In his book Dragon Rises, Red Bird Flies, Dr. Hammer discusses the roots of anxiety and depressive disorders in relation to a series of natural phases of development from conception through the early teenage years. In summary, the human individual goes through a series of distinct phases of development from cellular mitosis through to the development of oneself as a social individual within the context of society. The theory extrapolated in his book is that a significant interruption in the logical progression through the developmental phases, whether genetic or traumatic in nature, will result in anxiety and depressive disorders in the individual during adult life. A brief except from his explanation follows. Considering anxiety as a perceived threat to one’s “becoming” when attempting to enter a new stage of life, Dr. Hammer subcategorized the diagnosis of anxiety into seven general types:
- Fear of the Unknown
- Separation Anxiety
- Suppressed Excitement
- Anxiety as a Comforting Emotion
- Anxiety as a Magical Device
“Fear of the unknown” and “separation anxiety” are trepidations that arise when the individual attempts to step out into new territory, or finds himself alone in relationship. This type of anxiety is created when there is a significant interruption in the earliest phases of life, from conception, mitosis, incubation, birth, and so on, through early stages of development as a child individual. “Pretense” and “suppressed excitement” are related to environments during the developmental years when a child was required to suppress aspects of their psyche or emotional experience in order to appease their caregivers. “Anxiety as a comforting emotion” and “anxiety as a magical device” refer to the condition wherein a state of anxiety is normalized as either intrinsic to the concept of “mother” or as a ward-off to bad things actually happening in life. “Guilt” is a perversion of an expression of spiritual wonder, wherein the individual punishes herself mentally in order to appease the imagined wrath of an internalized God-concept. This is just a brief example of the ways in which Dr. Hammer categorizes anxiety disorders by linking them with developmental phases. His book goes into great detail to elucidate the specific tones of anxiety and depressive disorders as well as how to diagnose phases in the taking of the pulse, corresponding with the TCM maps of emotional and physiological organ function.
Dr. Hammer maintains that what is seen clinically in the practice of psychotherapeutic medicine is interference in early-life development that returns as obstacles in adult life which the individual cannot overcome; the individual responds to the obstacles by experiencing anxiety or depression.

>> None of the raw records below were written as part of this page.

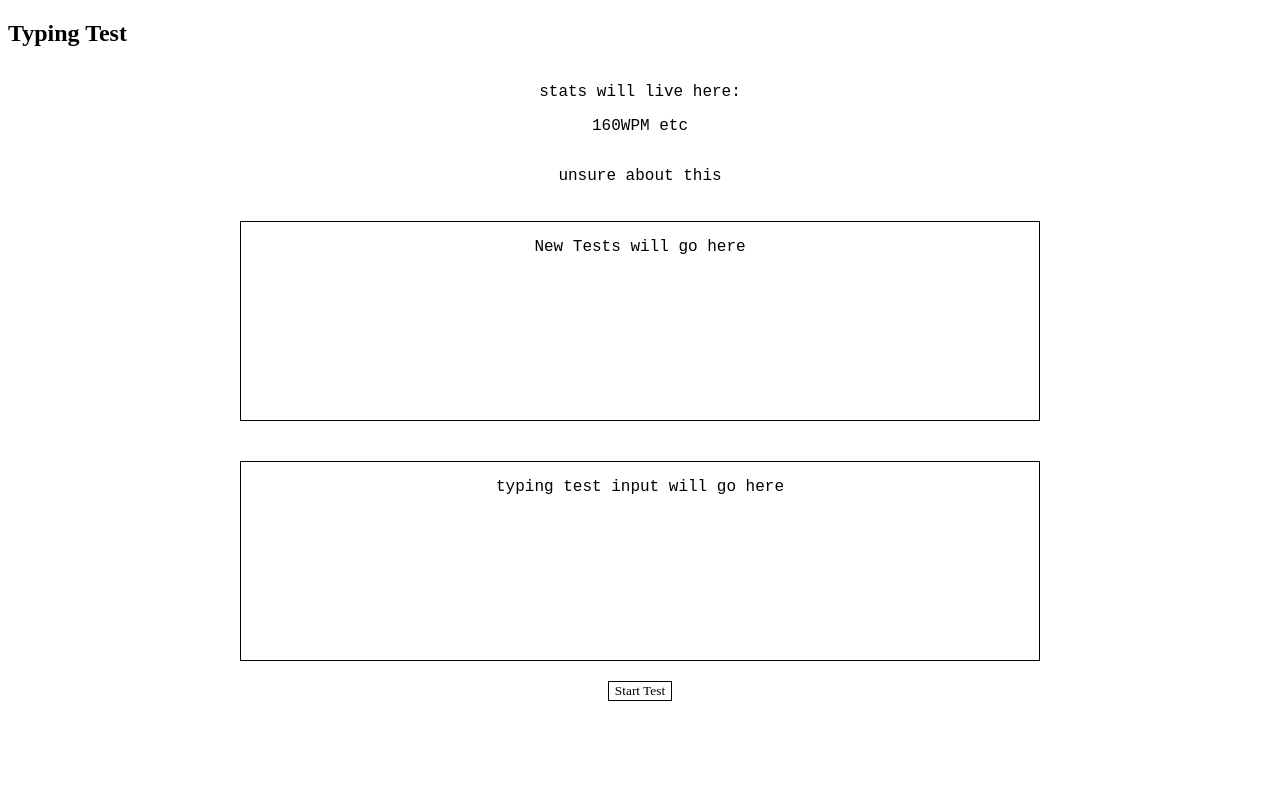
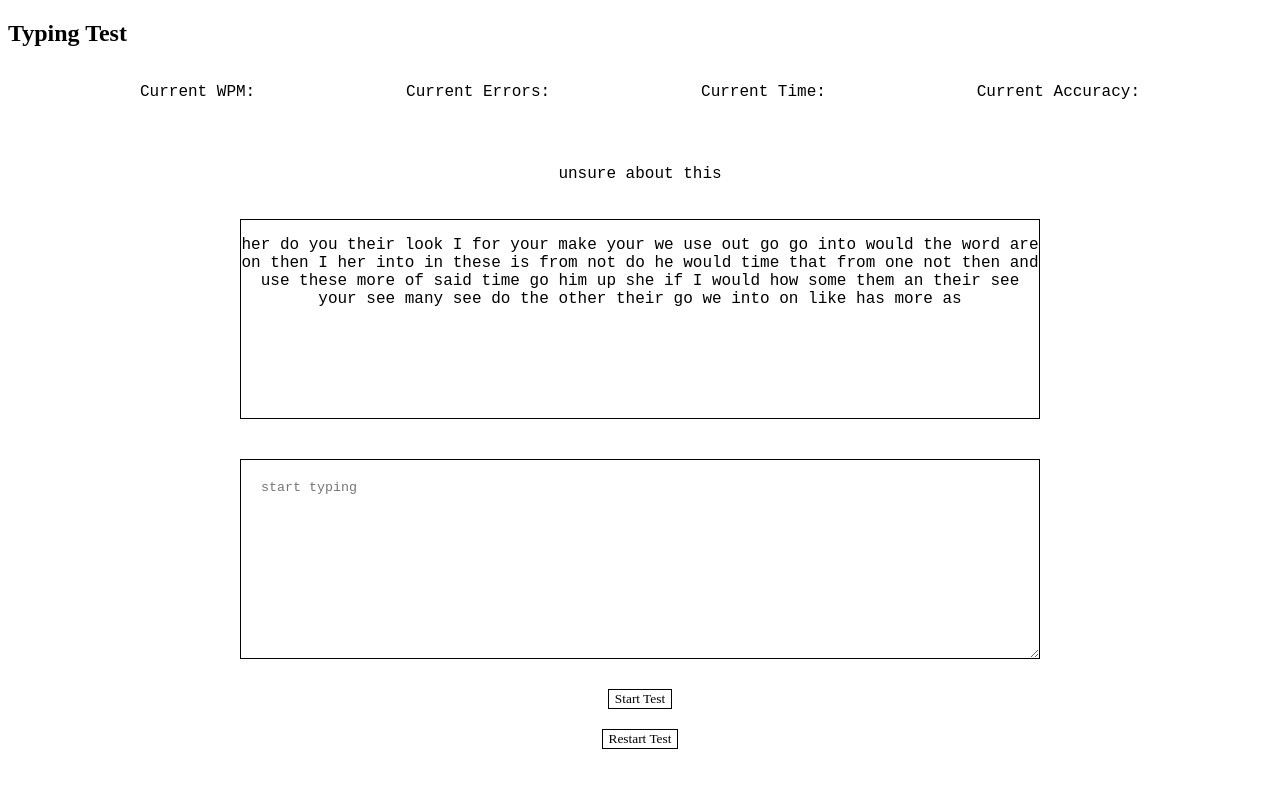
Before and after one commit to fergus-haywood/type-testing, a plain HTML site: page index.html in a window 1280 px wide. Both pictures are taken after a click on the button "Start Test". Drawn offline with Linux system fonts and the light colour scheme; a web font is replaced by a local one.

Commit message:
begin functions for type tester

```diff
--- a/index.html
+++ b/index.html
@@ -21,30 +21,46 @@
   <main>
     <div class="content-container">
       <div class="container stats-container">
-        <p>
-          stats will live here:
-        </p>
-        <p>
-          160WPM etc
-        </p>
+        <div class = "stats__current-wpm">
+          <p>Current WPM:</p>
+          <p id ="current_wpm"></p>
+        </div>
+        <div class = "stats__current-errors">
+          <p>Current Errors:</p>
+          <p id ="current_errors"></p>
+        </div>
+        <div class = "stats__current-time">
+          <p>Current Time:</p>
+          <p id ="current_time"></p>
+        </div>
+        <div class = "stats__accuracy">
+          <p>Current Accuracy:</p>
+          <p id ="current_accuracy"></p>
+        </div>
       </div>
       <div class="container intro-container">
         <p>
           unsure about this
         </p>
       </div>
-      <div class="container test-container">
-        <p>
+      <div  class="container test-words-container">
+        <p id="words-area" >
           New Tests will go here
-        </p>
+          </p>
     </div>
     <div class="container input-container">
-      <p>
-        typing test input will go here
-      </p>
+      <textarea class = "test__input-area"
+                id="test-input"
+                placeholder = "start typing"
+                onInput = "processText()"
+                onFocus = ""
+                ></textarea>
   </div>
     <button id="start-test-btn" class="main-btn">
       Start Test
+    </button>
+    <button id="restart-test-btn" class="secondary-btn">
+      Restart Test
     </button>
   </div>
   </main>
--- a/scripts.js
+++ b/scripts.js
@@ -0,0 +1,174 @@
+const commonWords = [
+  'the',
+  'of',
+  'and',
+  'a',
+  'to',
+  'in',
+  'is',
+  'you',
+  'that',
+  'it',
+  'he',
+  'was',
+  'for',
+  'on',
+  'are',
+  'as',
+  'with',
+  'his',
+  'they',
+  'I',
+  'at',
+  'be',
+  'this',
+  'have',
+  'from',
+  'or',
+  'one',
+  'had',
+  'by',
+  'word',
+  'but',
+  'not',
+  'what',
+  'all',
+  'were',
+  'we',
+  'when',
+  'your',
+  'can',
+  'said',
+  'there',
+  'use',
+  'an',
+  'each',
+  'which',
+  'she',
+  'do',
+  'how',
+  'their',
+  'if',
+  'will',
+  'up',
+  'other',
+  'about',
+  'out',
+  'many',
+  'then',
+  'them',
+  'these',
+  'so',
+  'some',
+  'her',
+  'would',
+  'make',
+  'like',
+  'him',
+  'into',
+  'time',
+  'has',
+  'look',
+  'two',
+  'more',
+  'write',
+  'go',
+  'see',
+  'number',
+  'no',
+  'way',
+  'could',
+  'people',
+  'my',
+  'than',
+  'first',
+  'water',
+  'been',
+  'call',
+  'who',
+  'oil',
+  'its',
+  'now',
+  'find',
+  'long',
+  'down',
+  'day',
+  'did',
+  'get',
+  'come',
+  'made',
+  'may',
+  'part',
+]
+
+// els variables
+
+const input = document.querySelector('#test-input')
+const wordsArea = document.querySelector('#words-area')
+const inputArea = document.querySelector('#test-input')
+const startBtn = document.querySelector('#start-test-btn')
+const restartBtn = document.querySelector('#restart-test-btn')
+
+//stats variables
+
+const currentWpmEl = document.querySelector('#current_wpm')
+const currentErrorsEl = document.querySelector('#current_errors')
+const currentTimeEl = document.querySelector('#current_time')
+const currentAccuracyEl = document.querySelector('#current_accuracy')
+
+// test variables
+
+let testWordSize = 75
+let testTimeLimit = 0
+let testTimeLeft = 0
+let testErrors = 0
+let testWpm = 0
+let accuracy = 0
+let charactersTyped = 0
+let currentWord = ''
+let timer = null
+
+// game functions
+
+let testList = []
+
+function generateTest() {
+  testList = []
+  for (let i = 0; i < testWordSize; i++) {
+    let index = Math.floor(Math.random() * testWordSize)
+    testList.push(commonWords[index])
+  }
+
+  wordsArea.innerHTML = ''
+
+  testList.forEach((x) => {
+    const span = document.createElement('span')
+    x += ' '
+    span.innerHTML = x
+    wordsArea.appendChild(span)
+  })
+}
+
+function restartTest() {
+  inputArea.value = ''
+  generateTest()
+}
+
+startBtn.addEventListener('click', generateTest)
+restartBtn.addEventListener('click', restartTest)
+
+//Getting the current value of the input box
+//Coloring the characters of the word text
+// Calculating the errors and accuracy
+//Moving to next quote
+
+function processText() {
+  let currentInput = inputArea.value
+  let currentInputArray = currentInput.split('')
+  let wordsArray = testList.join(' ').split('')
+
+  let currentInputIndex = currentInputArray.length - 1
+
+  let currentInputChar = currentInputArray[currentInputIndex]
+  let currentTestChar = wordsArray[currentInputIndex]
+}
--- a/styles.css
+++ b/styles.css
@@ -3,7 +3,7 @@
 :root {
   --highlight-color: #030303;
   --heading-font: neue-haas-grotesk-text;
-
+  --body-font: 'Courier New', courier, monospace;
 }
 
 /*remove default styles  */
@@ -12,6 +12,9 @@ button {
   background-color: white;
   border: 1px solid var(--highlight-color);
   font-family: var(--heading-font);
+  cursor: pointer;
+  margin: 10px 0px;
+
 }
 
   h1 {
@@ -22,7 +25,7 @@ button {
 }
 
 p {
-  font-family: 'Courier New', Courier, monospace
+  font-family: var(--body-font);
 }
 
 .content-container {
@@ -38,12 +41,11 @@ max-width: 1600px;
 text-align: center
 }
 
-.test-container {
+.test-words-container {
   border: 1px solid var(--highlight-color);
   width: 800px;
   height: 200px;
   margin: 20px;
-
 }
 
 .input-container {
@@ -52,3 +54,22 @@ text-align: center
   height: 200px;
   margin: 20px;
 }
+
+.stats-container {
+  display: flex;
+  width: 1000px;
+  justify-content: space-between;
+
+}
+
+.stats-container div {
+  display: flex;
+  flex-direction: column;
+}
+
+.test__input-area {
+  width: 100%;
+  height: 100%;
+  padding: 20px;
+  border: none;
+}
```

Therefore, treatment of anxiety and depression could utilize maps of the intersection between physiological function and emotional development, using acupuncture points related to the stages of development of the physical body in order to treat disorders of a psychological nature.
(1) Hammer, Leon, M.D. Dragon Rises, Red Bird Flies. NY: Station Hill, 1990. (pp. 57-76).

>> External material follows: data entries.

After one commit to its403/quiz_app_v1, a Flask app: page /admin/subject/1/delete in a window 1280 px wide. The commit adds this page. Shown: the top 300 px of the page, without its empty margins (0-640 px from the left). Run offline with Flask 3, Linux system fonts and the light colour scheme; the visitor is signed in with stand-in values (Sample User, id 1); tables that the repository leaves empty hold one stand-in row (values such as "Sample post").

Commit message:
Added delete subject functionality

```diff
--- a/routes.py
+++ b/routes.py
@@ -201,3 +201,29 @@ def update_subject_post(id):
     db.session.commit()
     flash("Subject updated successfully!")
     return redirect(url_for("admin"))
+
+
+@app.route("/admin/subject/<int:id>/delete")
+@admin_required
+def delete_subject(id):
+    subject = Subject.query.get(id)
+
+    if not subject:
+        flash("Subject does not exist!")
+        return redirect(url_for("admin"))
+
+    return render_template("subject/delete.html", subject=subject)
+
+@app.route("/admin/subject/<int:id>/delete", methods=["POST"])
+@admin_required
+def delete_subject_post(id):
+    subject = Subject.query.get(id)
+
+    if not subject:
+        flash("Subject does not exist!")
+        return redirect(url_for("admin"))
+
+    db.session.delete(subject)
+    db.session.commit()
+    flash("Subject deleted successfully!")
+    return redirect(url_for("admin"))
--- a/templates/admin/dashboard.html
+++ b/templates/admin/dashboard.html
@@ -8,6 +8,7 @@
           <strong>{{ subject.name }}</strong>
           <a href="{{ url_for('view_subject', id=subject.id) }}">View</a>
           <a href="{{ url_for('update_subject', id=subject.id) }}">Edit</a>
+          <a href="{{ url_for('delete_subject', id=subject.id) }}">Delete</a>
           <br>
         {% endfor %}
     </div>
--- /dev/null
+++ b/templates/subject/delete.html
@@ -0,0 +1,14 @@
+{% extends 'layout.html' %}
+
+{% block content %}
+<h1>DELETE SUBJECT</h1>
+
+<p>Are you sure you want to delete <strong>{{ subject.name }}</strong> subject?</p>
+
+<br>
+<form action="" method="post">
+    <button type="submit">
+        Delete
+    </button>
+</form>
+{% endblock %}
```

(2) Kaptchuk, Ted. The Web That Has No Weaver. NY: McGraw-Hill, 2000. (pp. 1-7, 143-167).
(3) Maccioca, Giovanni. The Foundations of Chinese Medicine. Nanjing: Elsevier, 1989. (pp. 20-40).
(4) Maccioca, pp. 99.
(5) Hammer, pp. 274-275.
(6) Hammer, pp. 52-57.
(7) Levine, Peter. Healing Trauma. Boulder: Sounds True, 2005. (pp.1-3, 7-9).
(8) Jarrett, Lonny. The Clinical Practice of Chinese Medicine. Stockbridge, MA: Spirit Path Press, 2003. (pp. 5-15).
(9) Hammer, pp. 83-96.
(10) Hammer, pp. 273-274.
(11) Hammer, pp. 300-377. Jarrett, pp. 337-706.